=== TRY IT ===
From the entries below, copy every line that holds the word "github".

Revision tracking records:
*** Block opens ***

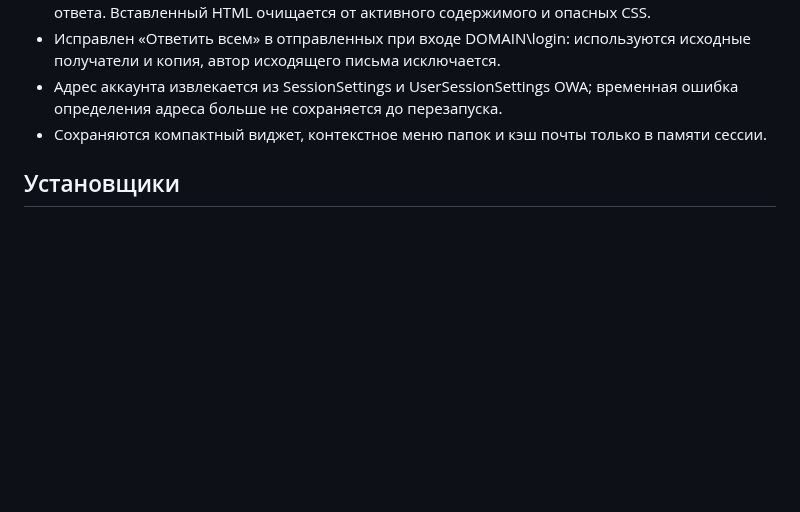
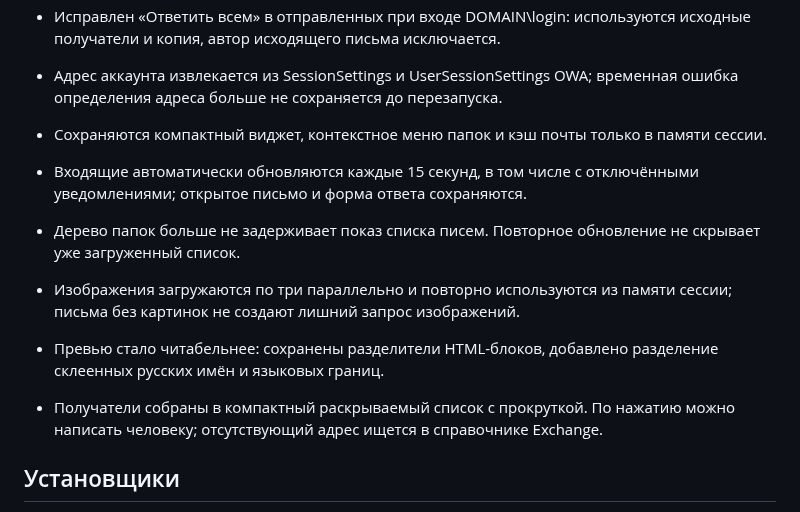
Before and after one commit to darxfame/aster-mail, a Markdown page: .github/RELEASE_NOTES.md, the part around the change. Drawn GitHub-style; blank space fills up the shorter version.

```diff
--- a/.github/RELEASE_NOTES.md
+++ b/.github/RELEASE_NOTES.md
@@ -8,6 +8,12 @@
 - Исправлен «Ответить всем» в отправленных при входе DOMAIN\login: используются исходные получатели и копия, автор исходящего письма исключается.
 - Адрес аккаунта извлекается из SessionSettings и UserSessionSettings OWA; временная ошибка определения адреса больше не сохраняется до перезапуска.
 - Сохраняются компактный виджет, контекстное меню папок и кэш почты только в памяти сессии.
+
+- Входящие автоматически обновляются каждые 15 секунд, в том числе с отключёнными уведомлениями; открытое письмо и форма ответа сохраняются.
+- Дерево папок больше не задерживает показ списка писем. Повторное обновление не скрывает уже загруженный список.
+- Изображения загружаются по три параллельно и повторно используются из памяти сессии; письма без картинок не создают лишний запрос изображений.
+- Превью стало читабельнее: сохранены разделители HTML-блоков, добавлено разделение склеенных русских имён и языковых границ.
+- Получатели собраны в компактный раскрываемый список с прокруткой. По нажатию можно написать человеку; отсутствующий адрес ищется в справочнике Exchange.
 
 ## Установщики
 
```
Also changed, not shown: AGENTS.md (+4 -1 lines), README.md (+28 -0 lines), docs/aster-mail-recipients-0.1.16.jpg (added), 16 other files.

*** Block closes ***
*** Block opens ***

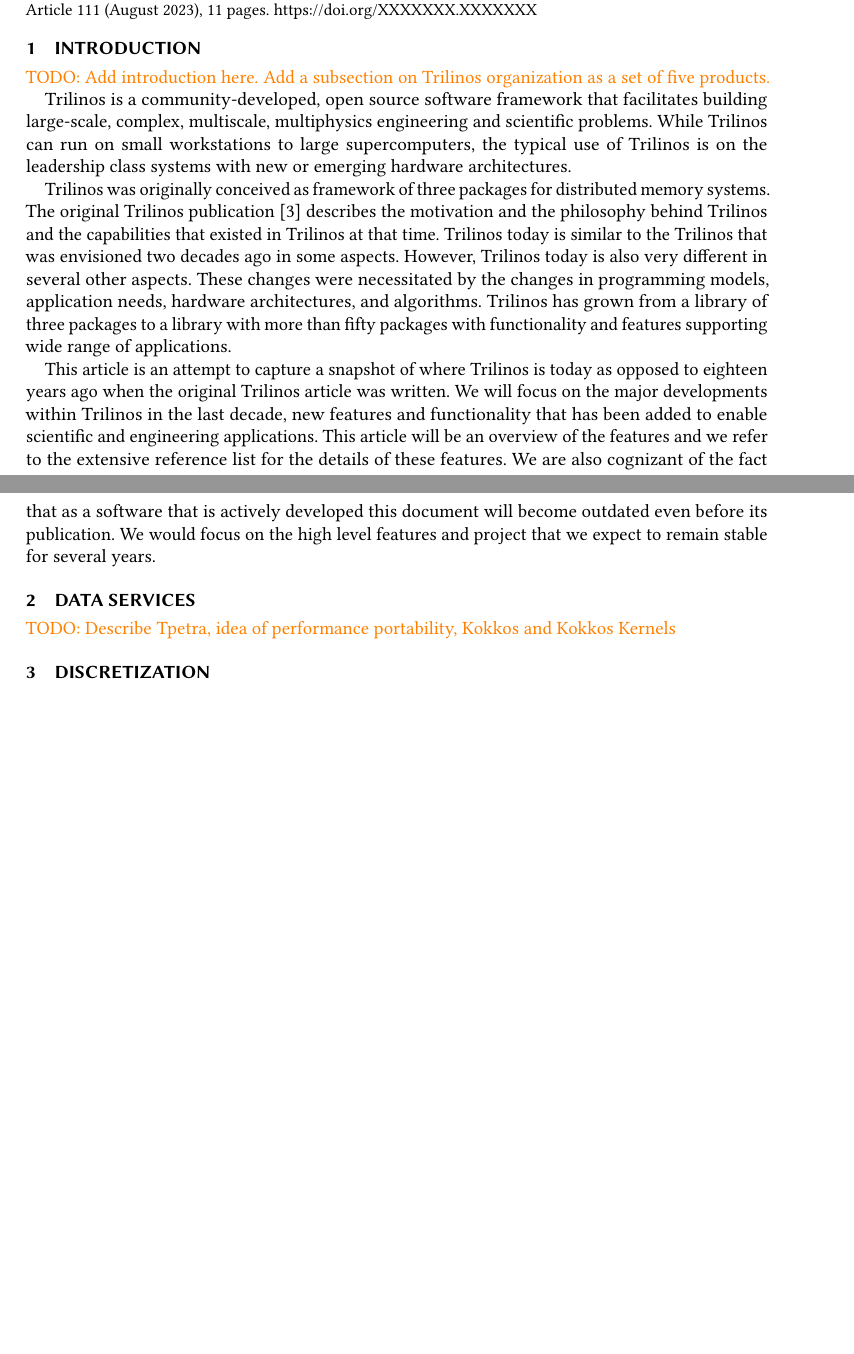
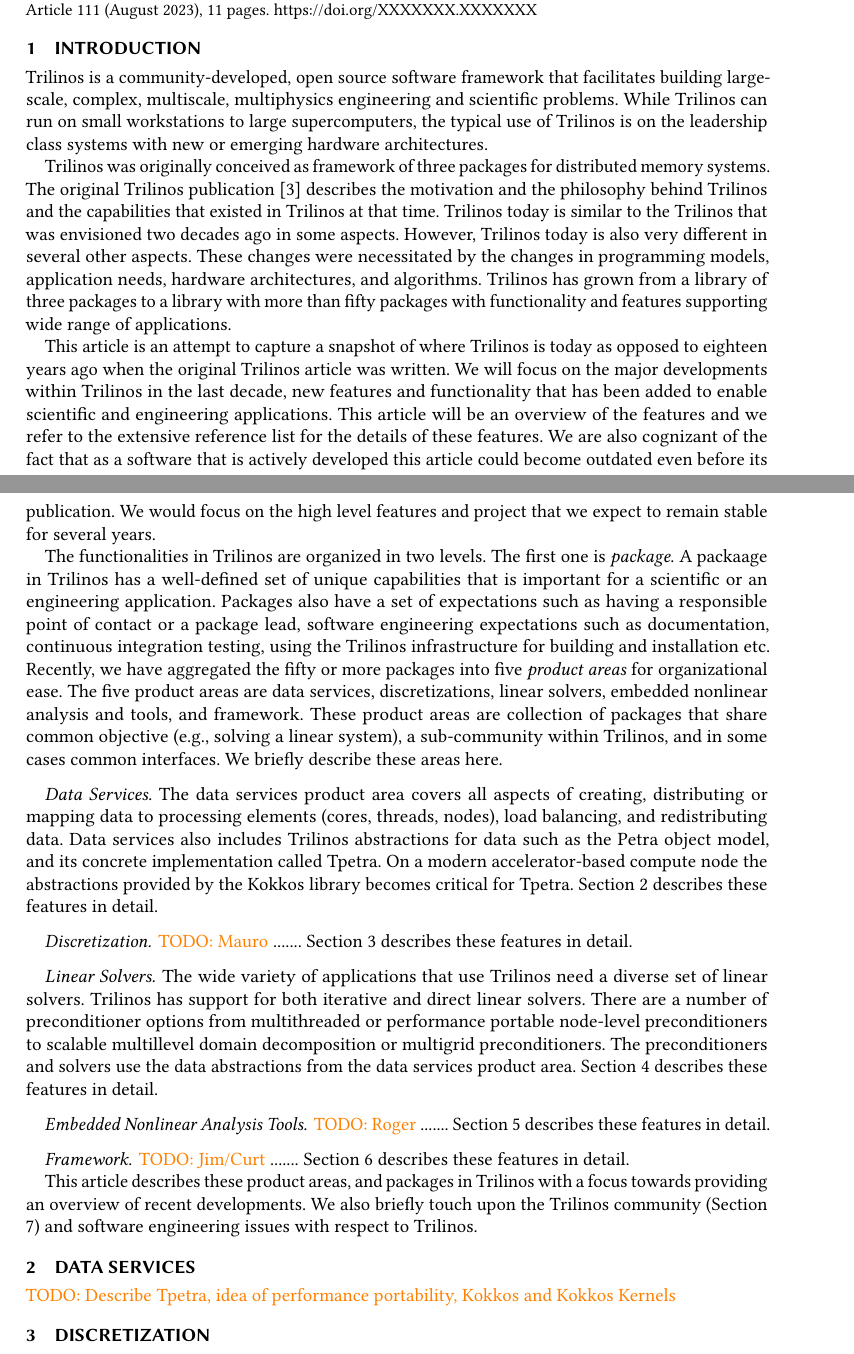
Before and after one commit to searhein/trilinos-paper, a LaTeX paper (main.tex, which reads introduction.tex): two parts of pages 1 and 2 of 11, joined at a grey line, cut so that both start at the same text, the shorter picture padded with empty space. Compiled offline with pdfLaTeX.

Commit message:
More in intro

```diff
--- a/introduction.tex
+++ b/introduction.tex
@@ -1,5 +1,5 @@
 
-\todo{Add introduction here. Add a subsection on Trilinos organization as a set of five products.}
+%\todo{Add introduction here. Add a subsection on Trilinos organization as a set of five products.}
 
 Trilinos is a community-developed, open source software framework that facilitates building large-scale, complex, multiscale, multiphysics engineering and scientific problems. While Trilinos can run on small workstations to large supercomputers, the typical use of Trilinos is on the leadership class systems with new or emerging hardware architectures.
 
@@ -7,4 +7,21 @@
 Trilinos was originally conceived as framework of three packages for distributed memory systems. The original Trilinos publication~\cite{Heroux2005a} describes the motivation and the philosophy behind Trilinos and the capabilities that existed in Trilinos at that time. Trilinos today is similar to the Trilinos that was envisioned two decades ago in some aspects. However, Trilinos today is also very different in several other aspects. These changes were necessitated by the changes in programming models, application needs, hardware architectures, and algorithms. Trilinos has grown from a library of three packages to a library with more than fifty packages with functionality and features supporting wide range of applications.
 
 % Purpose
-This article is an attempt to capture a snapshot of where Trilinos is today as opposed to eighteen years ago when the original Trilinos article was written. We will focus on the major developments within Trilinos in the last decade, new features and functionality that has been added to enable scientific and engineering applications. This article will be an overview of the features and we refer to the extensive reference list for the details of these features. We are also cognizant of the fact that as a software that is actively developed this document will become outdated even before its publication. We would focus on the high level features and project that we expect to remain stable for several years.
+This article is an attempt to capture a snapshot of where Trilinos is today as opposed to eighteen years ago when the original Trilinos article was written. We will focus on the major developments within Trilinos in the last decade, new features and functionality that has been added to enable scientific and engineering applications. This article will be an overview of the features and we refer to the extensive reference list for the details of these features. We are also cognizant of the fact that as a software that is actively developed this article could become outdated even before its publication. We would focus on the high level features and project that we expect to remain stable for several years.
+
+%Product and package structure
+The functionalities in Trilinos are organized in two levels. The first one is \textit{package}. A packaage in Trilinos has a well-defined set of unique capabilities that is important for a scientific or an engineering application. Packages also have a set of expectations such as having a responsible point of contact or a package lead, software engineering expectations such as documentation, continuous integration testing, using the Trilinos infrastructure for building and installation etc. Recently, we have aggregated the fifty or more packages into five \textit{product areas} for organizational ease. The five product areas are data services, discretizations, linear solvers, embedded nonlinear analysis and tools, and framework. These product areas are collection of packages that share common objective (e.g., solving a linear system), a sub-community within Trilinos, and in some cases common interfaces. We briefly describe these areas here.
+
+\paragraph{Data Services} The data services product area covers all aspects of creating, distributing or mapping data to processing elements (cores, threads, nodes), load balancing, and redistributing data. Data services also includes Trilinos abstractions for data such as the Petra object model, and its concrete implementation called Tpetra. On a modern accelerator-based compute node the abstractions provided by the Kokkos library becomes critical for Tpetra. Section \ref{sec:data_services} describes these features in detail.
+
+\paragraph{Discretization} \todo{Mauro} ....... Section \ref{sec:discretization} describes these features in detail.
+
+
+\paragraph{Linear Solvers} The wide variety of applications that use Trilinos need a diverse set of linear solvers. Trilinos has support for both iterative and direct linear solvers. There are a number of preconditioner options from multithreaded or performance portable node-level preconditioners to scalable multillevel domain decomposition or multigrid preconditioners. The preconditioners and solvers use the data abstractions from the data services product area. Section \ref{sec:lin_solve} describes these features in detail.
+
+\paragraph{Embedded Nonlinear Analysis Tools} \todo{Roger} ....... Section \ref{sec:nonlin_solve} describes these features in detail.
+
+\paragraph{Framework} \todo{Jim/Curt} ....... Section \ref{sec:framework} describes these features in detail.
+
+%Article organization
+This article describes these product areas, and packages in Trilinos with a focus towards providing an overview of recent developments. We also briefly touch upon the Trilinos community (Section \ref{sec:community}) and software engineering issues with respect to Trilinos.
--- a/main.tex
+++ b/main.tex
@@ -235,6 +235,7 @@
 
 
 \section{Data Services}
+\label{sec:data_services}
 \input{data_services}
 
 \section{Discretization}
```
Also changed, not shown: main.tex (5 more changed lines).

*** Block closes ***

=== OUTPUT BELOW ===
Before and after one commit to darxfame/aster-mail, a Markdown page: .github/RELEASE_NOTES.md, the part around the change. Drawn GitHub-style; blank space fills up the shorter version.
--- a/.github/RELEASE_NOTES.md
+++ b/.github/RELEASE_NOTES.md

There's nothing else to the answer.